Despite being rich in history and culture, Kalder’s destinations are distinctly unglamorous locations with little to do or see. Kalder makes no secret of this. The cultures of these regions have been heavily diluted following an intensive Russification policy at the behest of Stalin. Ethnic Russians were encouraged to move here and heavy industries were set up so the regions, rather than Moscow and its environs would bear the brunt of pollution and environmental degradation. However it’s the hidden heart of these regions which particularly fascinates him.

One frustrating thing about this book is the lack of a map to show where these places are. The reader is unable to get a clear idea of their location within the context of Russia or their proximity to neighbouring countries, mountains or coasts.

Nevertheless Kalder’s style is entertaining. The book does have a collection of photographs, mostly of dreary buildings and local curiosities which add to the book’s post-modern ironic tone. Kalder has also done his homework on the history of the places he visits.
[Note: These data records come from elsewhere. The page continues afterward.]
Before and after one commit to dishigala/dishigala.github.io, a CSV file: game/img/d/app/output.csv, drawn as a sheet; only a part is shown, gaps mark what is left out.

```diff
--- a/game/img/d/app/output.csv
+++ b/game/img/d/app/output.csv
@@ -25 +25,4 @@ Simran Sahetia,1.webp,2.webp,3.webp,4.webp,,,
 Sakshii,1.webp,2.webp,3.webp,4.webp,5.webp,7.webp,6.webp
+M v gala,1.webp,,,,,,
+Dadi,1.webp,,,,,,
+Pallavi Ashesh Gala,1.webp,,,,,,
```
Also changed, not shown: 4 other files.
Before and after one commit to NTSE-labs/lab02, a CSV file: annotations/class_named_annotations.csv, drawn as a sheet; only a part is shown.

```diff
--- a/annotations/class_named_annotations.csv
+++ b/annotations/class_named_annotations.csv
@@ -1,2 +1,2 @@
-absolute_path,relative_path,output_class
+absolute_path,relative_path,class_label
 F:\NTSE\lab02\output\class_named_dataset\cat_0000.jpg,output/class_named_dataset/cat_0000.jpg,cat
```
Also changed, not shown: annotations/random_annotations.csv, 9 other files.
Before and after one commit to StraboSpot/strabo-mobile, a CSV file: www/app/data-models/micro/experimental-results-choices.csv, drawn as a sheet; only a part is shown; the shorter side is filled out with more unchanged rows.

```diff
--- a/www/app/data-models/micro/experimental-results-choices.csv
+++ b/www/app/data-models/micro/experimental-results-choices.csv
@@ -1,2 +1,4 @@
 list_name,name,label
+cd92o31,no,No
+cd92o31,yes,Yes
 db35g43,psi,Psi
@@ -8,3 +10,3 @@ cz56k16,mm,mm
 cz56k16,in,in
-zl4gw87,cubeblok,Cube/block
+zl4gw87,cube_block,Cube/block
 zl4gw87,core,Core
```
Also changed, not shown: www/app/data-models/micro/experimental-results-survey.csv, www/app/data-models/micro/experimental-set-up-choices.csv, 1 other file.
It’s certainly an innovative style of travel writing and one that looks set to be copied by others.